Detected change data:
BEGIN
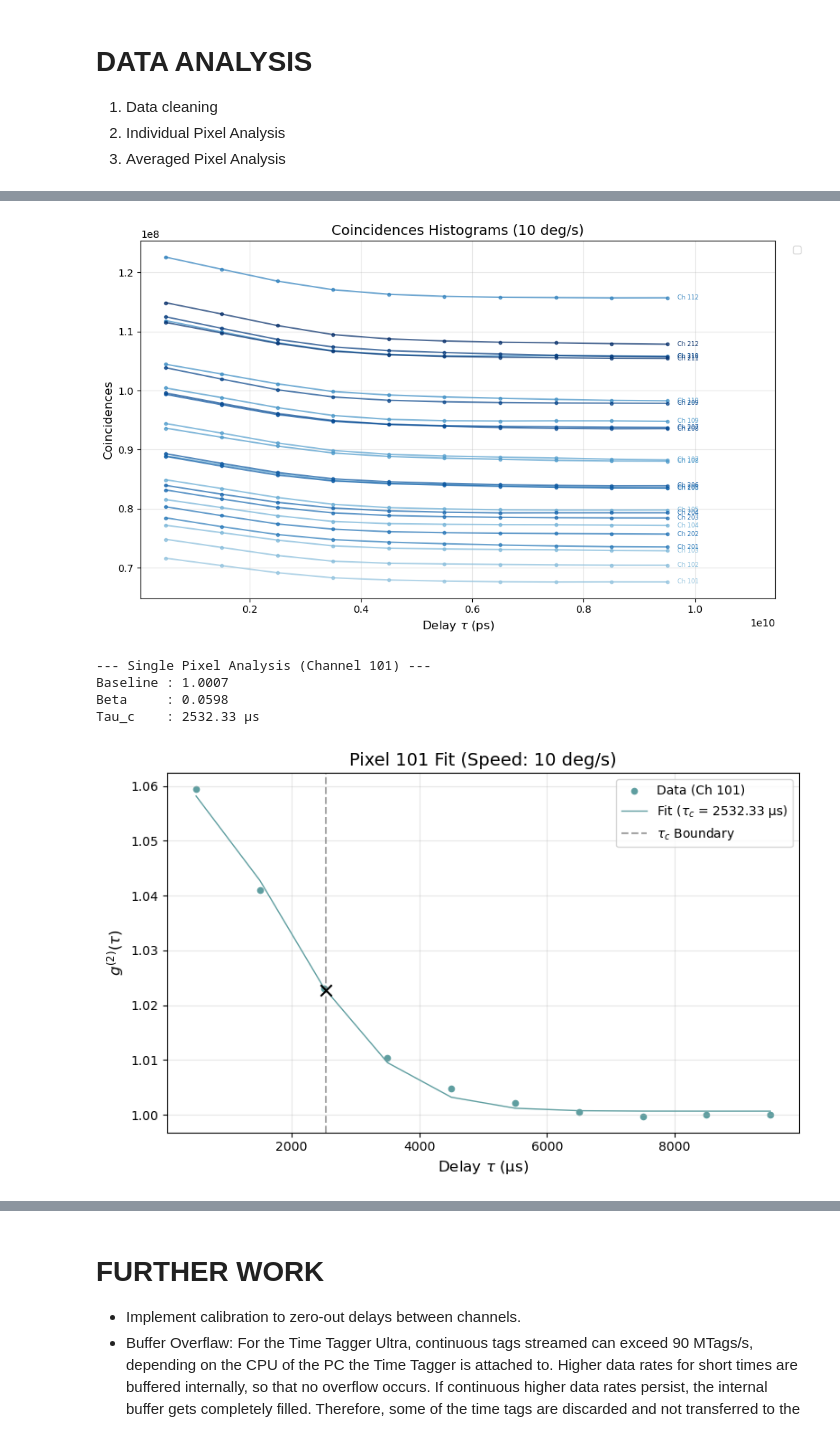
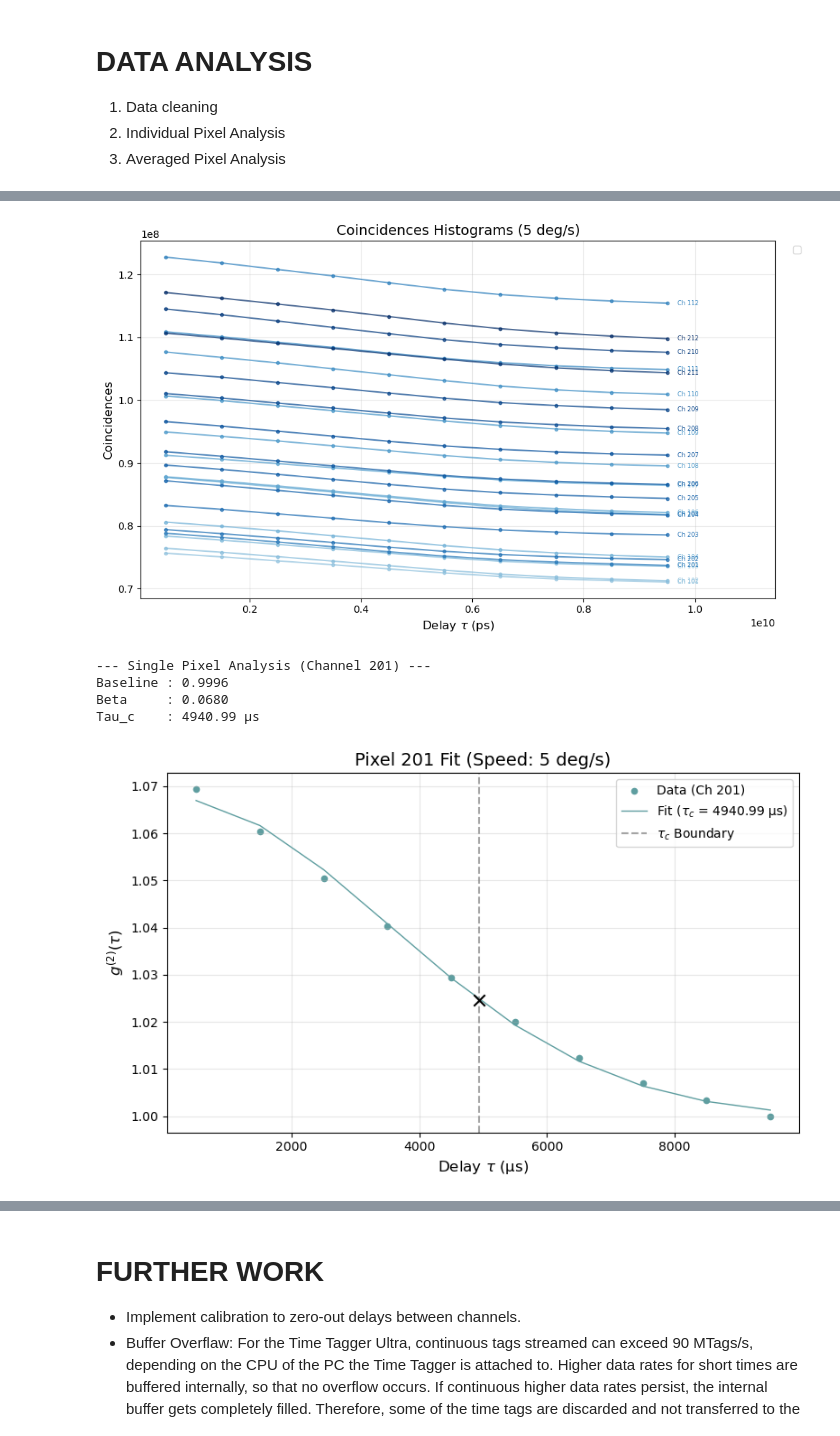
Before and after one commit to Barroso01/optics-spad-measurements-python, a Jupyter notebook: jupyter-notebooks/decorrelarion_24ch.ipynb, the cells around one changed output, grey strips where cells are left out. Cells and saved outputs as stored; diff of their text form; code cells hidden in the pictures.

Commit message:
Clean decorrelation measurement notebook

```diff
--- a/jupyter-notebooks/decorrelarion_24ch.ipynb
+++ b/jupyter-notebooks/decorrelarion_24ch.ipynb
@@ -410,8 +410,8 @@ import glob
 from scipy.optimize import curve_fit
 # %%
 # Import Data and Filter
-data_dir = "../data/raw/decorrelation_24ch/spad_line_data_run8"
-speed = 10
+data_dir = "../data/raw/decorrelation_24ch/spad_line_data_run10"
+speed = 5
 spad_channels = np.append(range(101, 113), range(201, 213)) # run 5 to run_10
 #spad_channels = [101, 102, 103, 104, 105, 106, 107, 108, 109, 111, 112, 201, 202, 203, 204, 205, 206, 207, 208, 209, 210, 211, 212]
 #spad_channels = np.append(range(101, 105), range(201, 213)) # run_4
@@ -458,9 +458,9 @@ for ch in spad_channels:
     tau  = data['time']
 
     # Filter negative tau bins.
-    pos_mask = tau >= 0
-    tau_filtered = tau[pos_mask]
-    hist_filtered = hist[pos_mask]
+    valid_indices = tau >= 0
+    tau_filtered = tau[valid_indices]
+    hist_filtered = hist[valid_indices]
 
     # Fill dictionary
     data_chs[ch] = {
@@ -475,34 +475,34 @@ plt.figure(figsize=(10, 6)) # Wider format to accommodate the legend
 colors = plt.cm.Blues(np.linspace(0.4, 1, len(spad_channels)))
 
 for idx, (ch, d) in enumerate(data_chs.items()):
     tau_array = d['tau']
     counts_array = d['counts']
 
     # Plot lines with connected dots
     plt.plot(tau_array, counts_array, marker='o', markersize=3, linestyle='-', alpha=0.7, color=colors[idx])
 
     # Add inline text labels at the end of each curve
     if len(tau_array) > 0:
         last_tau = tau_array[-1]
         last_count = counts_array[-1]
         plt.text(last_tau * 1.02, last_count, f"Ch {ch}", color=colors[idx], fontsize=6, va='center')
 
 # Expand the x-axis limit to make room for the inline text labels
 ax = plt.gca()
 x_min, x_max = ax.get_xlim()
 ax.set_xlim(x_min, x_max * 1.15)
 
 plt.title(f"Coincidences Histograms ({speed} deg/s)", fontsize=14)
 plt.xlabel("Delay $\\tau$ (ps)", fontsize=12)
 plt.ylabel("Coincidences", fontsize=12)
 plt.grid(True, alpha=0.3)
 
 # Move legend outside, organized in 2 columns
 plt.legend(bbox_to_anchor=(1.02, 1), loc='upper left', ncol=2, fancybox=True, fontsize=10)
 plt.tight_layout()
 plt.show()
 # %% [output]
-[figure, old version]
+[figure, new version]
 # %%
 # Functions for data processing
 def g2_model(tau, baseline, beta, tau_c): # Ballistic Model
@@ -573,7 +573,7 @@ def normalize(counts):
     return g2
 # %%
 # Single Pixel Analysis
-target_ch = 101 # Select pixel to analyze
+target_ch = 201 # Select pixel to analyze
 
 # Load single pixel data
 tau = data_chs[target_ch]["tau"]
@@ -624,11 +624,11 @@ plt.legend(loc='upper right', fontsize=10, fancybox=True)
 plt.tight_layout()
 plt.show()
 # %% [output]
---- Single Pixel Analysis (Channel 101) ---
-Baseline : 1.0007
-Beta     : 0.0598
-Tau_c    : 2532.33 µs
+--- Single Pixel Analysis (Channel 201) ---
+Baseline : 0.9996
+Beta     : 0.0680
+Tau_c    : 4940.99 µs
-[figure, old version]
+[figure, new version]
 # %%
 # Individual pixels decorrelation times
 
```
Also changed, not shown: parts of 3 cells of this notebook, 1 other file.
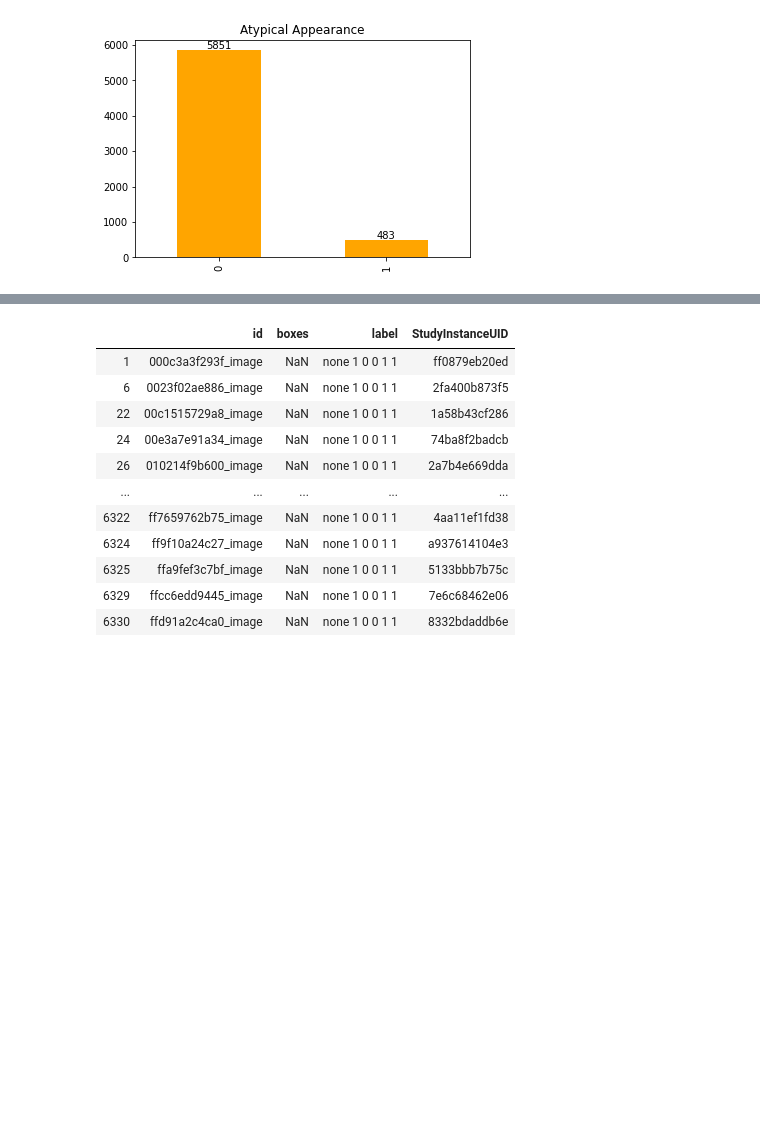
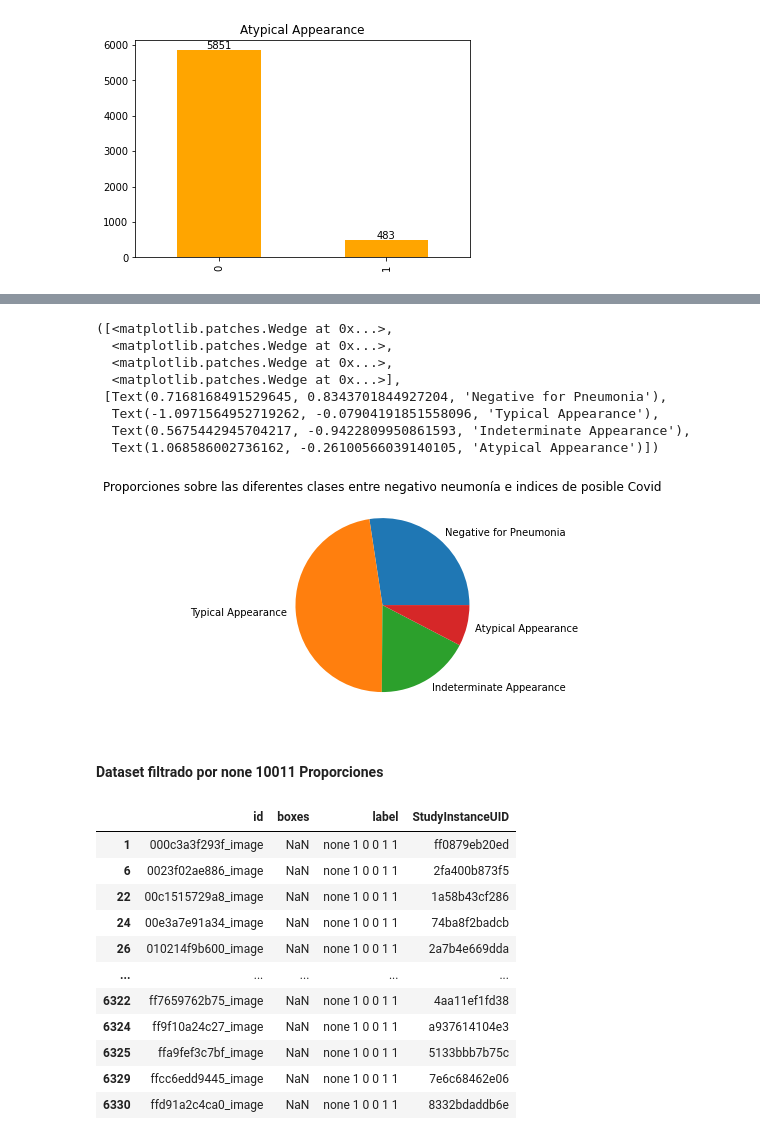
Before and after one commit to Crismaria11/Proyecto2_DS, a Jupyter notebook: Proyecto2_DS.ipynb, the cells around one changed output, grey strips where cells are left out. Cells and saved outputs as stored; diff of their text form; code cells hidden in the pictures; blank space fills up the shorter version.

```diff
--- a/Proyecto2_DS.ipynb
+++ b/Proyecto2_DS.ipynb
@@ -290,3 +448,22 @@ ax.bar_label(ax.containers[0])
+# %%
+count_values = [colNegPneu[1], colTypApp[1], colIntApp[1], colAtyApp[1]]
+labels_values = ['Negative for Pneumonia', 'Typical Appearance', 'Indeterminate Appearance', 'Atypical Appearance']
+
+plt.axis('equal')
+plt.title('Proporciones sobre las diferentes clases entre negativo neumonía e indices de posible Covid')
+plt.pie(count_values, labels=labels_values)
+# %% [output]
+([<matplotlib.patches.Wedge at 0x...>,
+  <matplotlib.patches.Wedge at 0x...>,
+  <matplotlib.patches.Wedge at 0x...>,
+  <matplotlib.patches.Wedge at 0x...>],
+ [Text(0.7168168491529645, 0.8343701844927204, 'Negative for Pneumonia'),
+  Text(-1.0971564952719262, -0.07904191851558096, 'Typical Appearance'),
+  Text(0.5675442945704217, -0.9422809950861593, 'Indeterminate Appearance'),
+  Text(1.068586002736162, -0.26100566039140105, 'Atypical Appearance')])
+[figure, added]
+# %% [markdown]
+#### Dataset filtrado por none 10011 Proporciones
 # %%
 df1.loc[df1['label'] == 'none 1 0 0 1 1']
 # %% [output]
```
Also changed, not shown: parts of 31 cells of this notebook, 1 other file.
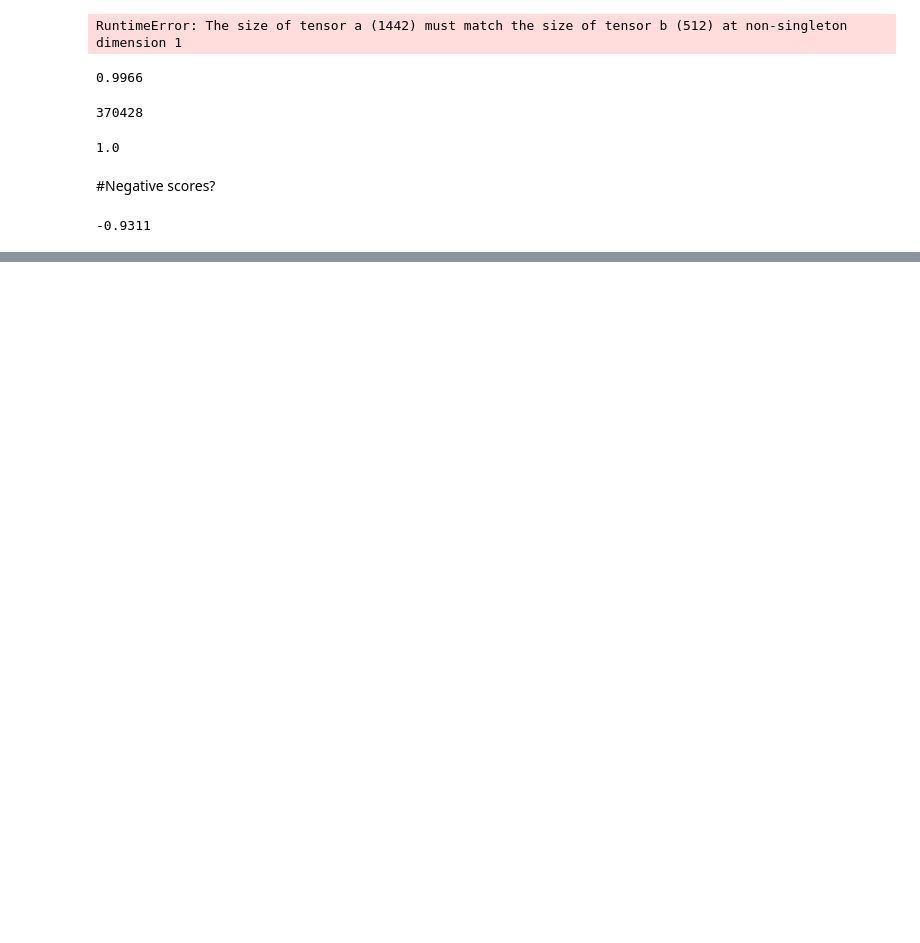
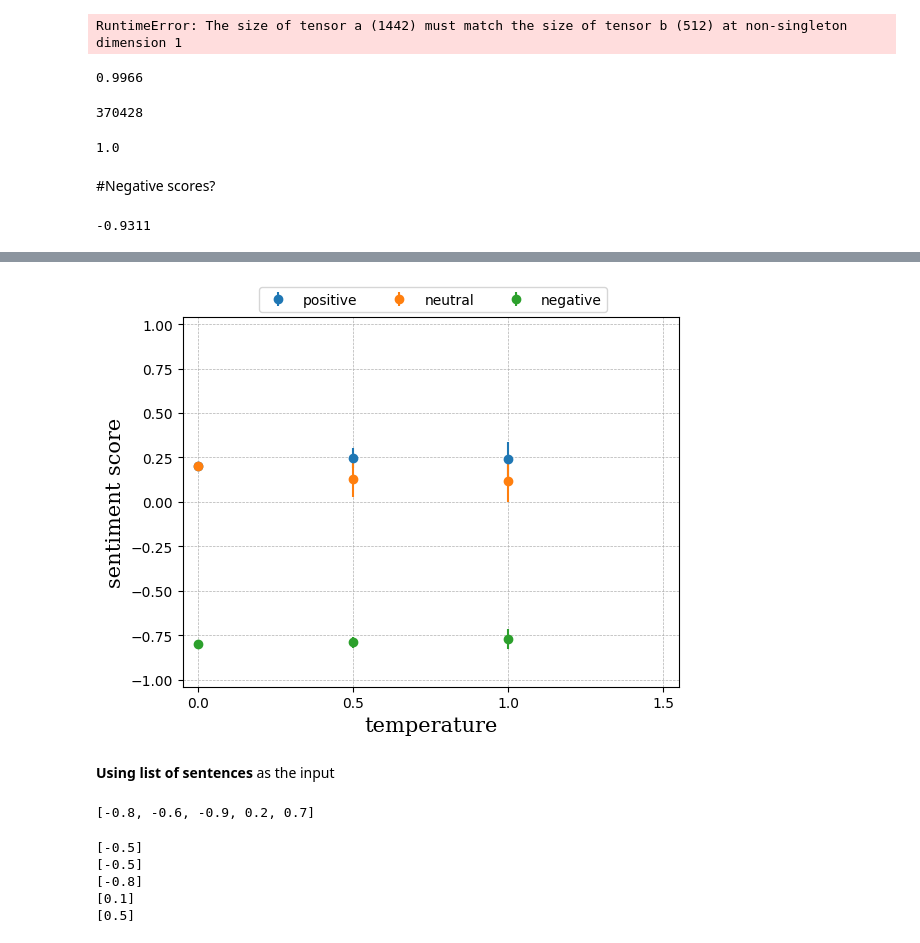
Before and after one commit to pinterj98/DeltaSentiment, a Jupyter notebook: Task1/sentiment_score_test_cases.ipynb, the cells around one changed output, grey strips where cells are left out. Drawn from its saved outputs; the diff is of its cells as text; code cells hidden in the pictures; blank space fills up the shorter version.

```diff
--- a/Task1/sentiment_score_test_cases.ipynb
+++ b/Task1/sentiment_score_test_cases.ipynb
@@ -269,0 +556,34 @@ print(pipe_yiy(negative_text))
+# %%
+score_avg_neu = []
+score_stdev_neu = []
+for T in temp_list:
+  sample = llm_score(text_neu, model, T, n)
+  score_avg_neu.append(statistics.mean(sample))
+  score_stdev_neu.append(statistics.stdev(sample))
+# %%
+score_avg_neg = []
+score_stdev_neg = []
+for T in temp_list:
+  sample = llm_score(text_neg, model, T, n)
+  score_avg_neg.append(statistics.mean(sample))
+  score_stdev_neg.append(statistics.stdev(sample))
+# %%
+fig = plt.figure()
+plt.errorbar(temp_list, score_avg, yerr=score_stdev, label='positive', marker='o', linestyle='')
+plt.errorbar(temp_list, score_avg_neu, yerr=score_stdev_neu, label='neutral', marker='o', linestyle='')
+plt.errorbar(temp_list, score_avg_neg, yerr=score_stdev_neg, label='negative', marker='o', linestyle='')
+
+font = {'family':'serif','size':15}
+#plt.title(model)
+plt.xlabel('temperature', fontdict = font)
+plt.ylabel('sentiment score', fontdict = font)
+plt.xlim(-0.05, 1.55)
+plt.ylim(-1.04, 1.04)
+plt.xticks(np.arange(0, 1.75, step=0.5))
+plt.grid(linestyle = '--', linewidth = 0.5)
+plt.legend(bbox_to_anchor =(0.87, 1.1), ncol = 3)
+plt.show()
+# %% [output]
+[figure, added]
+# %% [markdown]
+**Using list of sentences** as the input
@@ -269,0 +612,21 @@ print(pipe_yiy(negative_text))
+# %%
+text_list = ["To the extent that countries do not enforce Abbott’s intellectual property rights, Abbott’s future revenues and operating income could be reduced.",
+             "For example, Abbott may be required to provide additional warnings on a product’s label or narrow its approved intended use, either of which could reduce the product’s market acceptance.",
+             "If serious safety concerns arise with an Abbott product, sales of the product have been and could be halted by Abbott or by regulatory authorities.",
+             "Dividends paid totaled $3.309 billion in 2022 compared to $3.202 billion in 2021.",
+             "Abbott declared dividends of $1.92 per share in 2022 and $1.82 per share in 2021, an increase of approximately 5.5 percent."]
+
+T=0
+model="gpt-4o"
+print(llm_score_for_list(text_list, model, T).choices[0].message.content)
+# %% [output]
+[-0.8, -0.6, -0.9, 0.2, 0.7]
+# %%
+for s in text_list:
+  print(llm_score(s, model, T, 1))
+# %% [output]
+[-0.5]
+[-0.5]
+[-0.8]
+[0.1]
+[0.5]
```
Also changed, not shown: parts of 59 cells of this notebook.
END
[WHAT YOU WILL DO] Extract all lines of the records above that include "patches".

[WORKED SOLUTION]
+([<matplotlib.patches.Wedge at 0x...>,
+  <matplotlib.patches.Wedge at 0x...>,
+  <matplotlib.patches.Wedge at 0x...>,
+  <matplotlib.patches.Wedge at 0x...>],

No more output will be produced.